[What to do] Which lines below contain "provider"? Pull them out.

Source data Block Start

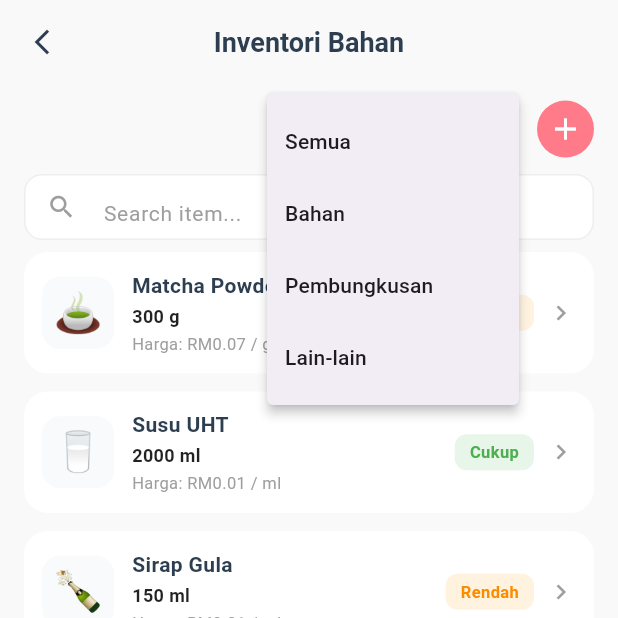
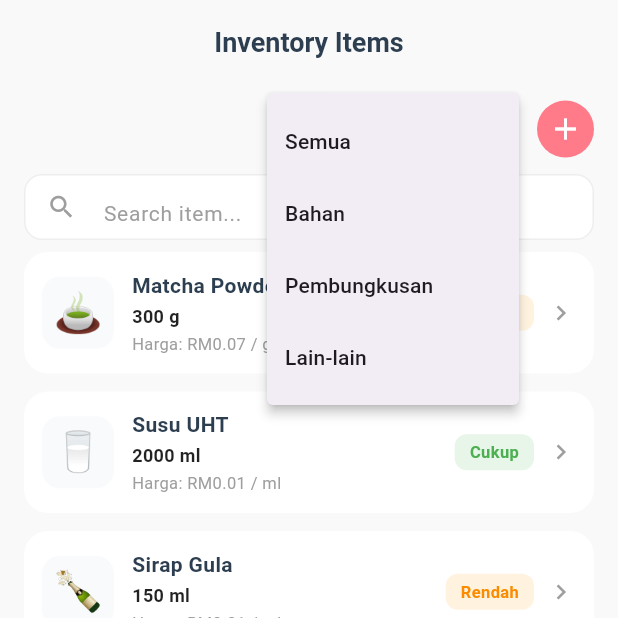
Before and after one commit to Julieand25/beverage_ims, a Flutter app: the screen it shows after launch, item 2 of the bottom bar chosen, after a tap on the "filter list" icon, on a phone screen of 412 x 824 dp, the top half of it. Run offline on Flutter 3.47's test engine with Material 3 defaults, Android fonts, the phone set to English and light mode, and no system bars; our stand-ins replace go_router, shared_preferences.

Commit message:
remove back icon

```diff
--- a/lib/app/translations.dart
+++ b/lib/app/translations.dart
@@ -35,6 +35,8 @@ class Translations {
   String get settings => isMs ? 'Tetapan' : 'Settings';
 
   // Inventory
+  String get inventoryTitle =>
+      isMs ? 'Inventori Bahan' : 'Inventory Items';
   String get searchItem => isMs ? 'Cari barang...' : 'Search item...';
   String get addItem => isMs ? 'Tambah Barang' : 'Add Item';
   String get all => isMs ? 'Semua' : 'All';
--- a/lib/screens/inventory_screen.dart
+++ b/lib/screens/inventory_screen.dart
@@ -33,15 +33,9 @@ class InventoryScreen extends StatelessWidget {
         backgroundColor: backgroundColor,
         elevation: 0,
         centerTitle: true,
-        leading: IconButton(
-          icon: const Icon(Icons.arrow_back_ios_new, color: textDark, size: 20),
-          onPressed: () {
-            if (Navigator.canPop(context)) Navigator.pop(context);
-          },
-        ),
-        title: const Text(
-          'Inventori Bahan',
-          style: TextStyle(
+        title: Text(
+          t.inventoryTitle,
+          style: const TextStyle(
             color: textDark,
             fontWeight: FontWeight.bold,
             fontSize: 18,
@@ -58,18 +52,27 @@ class InventoryScreen extends StatelessWidget {
             child: Row(
               mainAxisAlignment: MainAxisAlignment.end,
               children: [
-                PopupMenuButton<ItemCategory?>(
+                PopupMenuButton<String>(
                   padding: EdgeInsets.zero,
                   constraints: const BoxConstraints(minWidth: 32),
-                  icon: provider.selectedCategory != null
-                      ? const Icon(Icons.filter_list_alt, color: pinkAccent, size: 22)
-                      : const Icon(Icons.filter_list, color: textDark, size: 22),
-                  onSelected: (v) => provider.setCategory(v),
+                  icon: const Icon(Icons.filter_list, color: textDark, size: 22),
+                  onSelected: (v) {
+                    switch (v) {
+                      case '_all':
+                        provider.setCategory(null);
+                      case 'bahan':
+                        provider.setCategory(ItemCategory.bahan);
+                      case 'pembungkusan':
+                        provider.setCategory(ItemCategory.pembungkusan);
+                      case 'lain':
+                        provider.setCategory(ItemCategory.lain);
+                    }
+                  },
                   itemBuilder: (_) => const [
-                    PopupMenuItem<ItemCategory?>(value: null, child: Text('Semua')),
-                    PopupMenuItem<ItemCategory?>(value: ItemCategory.bahan, child: Text('Bahan')),
-                    PopupMenuItem<ItemCategory?>(value: ItemCategory.pembungkusan, child: Text('Pembungkusan')),
-                    PopupMenuItem<ItemCategory?>(value: ItemCategory.lain, child: Text('Lain-lain')),
+                    PopupMenuItem<String>(value: '_all', child: Text('Semua')),
+                    PopupMenuItem<String>(value: 'bahan', child: Text('Bahan')),
+                    PopupMenuItem<String>(value: 'pembungkusan', child: Text('Pembungkusan')),
+                    PopupMenuItem<String>(value: 'lain', child: Text('Lain-lain')),
                   ],
                 ),
                 const SizedBox(width: 12),
```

Source data Block End

[Exercise solution]
-                  icon: provider.selectedCategory != null
-                  onSelected: (v) => provider.setCategory(v),
+                        provider.setCategory(null);
+                        provider.setCategory(ItemCategory.bahan);
+                        provider.setCategory(ItemCategory.pembungkusan);
+                        provider.setCategory(ItemCategory.lain);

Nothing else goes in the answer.